[Start of Attachment]

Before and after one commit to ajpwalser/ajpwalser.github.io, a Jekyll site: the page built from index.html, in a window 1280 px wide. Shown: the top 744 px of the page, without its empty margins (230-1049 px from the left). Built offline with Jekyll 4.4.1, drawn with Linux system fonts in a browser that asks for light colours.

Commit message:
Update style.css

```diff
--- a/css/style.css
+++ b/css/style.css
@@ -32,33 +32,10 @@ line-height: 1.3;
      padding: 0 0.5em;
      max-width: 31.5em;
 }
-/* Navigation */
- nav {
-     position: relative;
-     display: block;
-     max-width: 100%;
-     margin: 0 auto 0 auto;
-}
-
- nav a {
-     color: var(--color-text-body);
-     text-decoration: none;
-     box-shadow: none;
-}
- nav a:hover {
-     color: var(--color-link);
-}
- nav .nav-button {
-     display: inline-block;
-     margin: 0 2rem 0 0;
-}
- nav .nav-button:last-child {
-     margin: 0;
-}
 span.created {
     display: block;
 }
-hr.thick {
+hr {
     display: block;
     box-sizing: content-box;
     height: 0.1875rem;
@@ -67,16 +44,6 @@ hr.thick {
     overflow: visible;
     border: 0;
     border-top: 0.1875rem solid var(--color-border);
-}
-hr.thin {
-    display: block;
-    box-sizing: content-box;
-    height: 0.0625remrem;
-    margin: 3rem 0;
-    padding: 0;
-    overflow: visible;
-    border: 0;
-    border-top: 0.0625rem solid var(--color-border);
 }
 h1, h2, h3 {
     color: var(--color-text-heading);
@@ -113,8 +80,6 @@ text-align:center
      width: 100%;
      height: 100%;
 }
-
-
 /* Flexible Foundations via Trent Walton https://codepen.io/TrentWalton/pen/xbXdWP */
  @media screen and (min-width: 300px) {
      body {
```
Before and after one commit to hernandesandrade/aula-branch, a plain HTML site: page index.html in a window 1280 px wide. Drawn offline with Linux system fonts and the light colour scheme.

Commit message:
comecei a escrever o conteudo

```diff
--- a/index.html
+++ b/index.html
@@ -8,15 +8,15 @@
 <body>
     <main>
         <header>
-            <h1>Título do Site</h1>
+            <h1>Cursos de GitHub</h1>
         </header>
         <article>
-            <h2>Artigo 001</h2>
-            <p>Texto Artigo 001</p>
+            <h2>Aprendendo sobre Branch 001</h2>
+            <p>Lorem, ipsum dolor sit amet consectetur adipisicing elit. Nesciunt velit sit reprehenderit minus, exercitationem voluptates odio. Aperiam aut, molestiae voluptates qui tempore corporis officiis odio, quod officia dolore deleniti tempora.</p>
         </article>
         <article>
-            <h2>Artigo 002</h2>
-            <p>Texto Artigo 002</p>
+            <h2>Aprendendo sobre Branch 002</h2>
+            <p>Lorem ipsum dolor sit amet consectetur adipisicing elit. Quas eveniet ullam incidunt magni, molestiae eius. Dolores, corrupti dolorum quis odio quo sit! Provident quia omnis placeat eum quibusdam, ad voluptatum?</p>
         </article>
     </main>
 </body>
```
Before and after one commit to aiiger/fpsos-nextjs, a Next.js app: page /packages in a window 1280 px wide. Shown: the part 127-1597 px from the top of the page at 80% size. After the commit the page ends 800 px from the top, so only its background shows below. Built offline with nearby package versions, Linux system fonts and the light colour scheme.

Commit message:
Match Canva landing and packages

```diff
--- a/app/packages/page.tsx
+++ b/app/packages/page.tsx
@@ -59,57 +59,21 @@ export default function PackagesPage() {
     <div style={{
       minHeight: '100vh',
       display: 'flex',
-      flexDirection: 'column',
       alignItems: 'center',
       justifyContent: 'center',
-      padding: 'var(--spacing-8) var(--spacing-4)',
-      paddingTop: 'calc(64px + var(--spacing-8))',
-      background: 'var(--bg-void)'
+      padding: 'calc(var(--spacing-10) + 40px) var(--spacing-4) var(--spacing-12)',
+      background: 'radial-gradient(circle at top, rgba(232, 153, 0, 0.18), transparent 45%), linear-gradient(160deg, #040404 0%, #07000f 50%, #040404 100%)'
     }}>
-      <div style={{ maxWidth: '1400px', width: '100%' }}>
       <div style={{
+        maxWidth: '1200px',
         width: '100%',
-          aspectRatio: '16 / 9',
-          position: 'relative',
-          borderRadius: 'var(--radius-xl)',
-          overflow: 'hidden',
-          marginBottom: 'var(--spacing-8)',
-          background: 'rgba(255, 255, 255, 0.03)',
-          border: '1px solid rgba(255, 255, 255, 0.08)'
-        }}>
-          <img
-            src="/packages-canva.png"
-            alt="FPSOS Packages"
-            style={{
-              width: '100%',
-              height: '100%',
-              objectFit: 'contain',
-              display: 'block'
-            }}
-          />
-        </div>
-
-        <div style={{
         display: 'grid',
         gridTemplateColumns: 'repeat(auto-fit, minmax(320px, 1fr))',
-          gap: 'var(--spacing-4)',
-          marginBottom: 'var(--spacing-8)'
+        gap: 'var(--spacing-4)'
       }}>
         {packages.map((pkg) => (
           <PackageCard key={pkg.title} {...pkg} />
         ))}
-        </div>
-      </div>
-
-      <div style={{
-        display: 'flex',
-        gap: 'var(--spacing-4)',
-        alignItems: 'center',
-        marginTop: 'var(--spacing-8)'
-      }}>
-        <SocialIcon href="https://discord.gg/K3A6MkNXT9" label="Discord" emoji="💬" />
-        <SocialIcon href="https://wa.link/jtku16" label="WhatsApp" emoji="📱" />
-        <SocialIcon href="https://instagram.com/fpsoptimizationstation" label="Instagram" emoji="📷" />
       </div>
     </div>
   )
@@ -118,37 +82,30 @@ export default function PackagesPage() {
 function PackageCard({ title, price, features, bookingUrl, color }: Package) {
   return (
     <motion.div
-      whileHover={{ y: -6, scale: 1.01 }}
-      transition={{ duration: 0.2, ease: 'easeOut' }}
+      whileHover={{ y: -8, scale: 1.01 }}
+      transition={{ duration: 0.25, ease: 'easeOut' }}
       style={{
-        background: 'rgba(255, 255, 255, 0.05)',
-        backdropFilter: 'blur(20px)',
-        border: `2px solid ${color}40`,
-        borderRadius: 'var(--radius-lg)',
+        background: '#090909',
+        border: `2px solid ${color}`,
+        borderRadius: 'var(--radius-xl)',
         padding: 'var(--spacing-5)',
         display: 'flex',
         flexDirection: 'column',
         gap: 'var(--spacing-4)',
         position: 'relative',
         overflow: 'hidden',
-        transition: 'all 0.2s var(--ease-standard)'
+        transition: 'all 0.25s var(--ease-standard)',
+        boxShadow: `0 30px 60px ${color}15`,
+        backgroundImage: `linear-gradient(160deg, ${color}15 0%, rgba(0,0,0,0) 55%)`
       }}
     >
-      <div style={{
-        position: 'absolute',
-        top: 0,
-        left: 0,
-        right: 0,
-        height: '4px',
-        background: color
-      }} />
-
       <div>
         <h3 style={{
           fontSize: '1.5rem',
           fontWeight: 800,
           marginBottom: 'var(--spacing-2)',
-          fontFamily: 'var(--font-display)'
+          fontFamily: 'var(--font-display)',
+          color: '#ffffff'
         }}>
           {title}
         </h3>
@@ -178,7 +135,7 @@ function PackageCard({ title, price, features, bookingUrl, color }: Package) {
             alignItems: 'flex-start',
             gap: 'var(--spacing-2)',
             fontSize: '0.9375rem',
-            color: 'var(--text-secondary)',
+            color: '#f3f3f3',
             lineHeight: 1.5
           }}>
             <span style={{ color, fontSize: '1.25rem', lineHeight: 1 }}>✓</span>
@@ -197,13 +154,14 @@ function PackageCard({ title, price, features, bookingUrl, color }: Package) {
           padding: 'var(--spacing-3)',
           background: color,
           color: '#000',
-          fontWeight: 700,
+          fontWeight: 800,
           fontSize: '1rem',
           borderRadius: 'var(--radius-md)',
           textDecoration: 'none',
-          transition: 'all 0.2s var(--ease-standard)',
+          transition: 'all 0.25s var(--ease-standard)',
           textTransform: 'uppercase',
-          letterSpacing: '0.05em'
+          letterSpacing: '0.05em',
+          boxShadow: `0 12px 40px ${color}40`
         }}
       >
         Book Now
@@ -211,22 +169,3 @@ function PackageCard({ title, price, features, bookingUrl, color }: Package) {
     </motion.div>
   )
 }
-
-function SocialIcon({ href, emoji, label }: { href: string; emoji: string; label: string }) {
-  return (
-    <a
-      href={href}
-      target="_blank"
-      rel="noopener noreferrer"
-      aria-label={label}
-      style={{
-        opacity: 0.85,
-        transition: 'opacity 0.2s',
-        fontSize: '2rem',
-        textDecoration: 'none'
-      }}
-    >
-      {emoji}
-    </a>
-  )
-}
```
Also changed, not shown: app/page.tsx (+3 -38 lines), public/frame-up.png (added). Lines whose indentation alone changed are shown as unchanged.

[End of Attachment]

## Task description:
If a line in the data above contains "fontWeight", return that line.

## Solution below:
           fontWeight: 800,
-          fontWeight: 700,
+          fontWeight: 800,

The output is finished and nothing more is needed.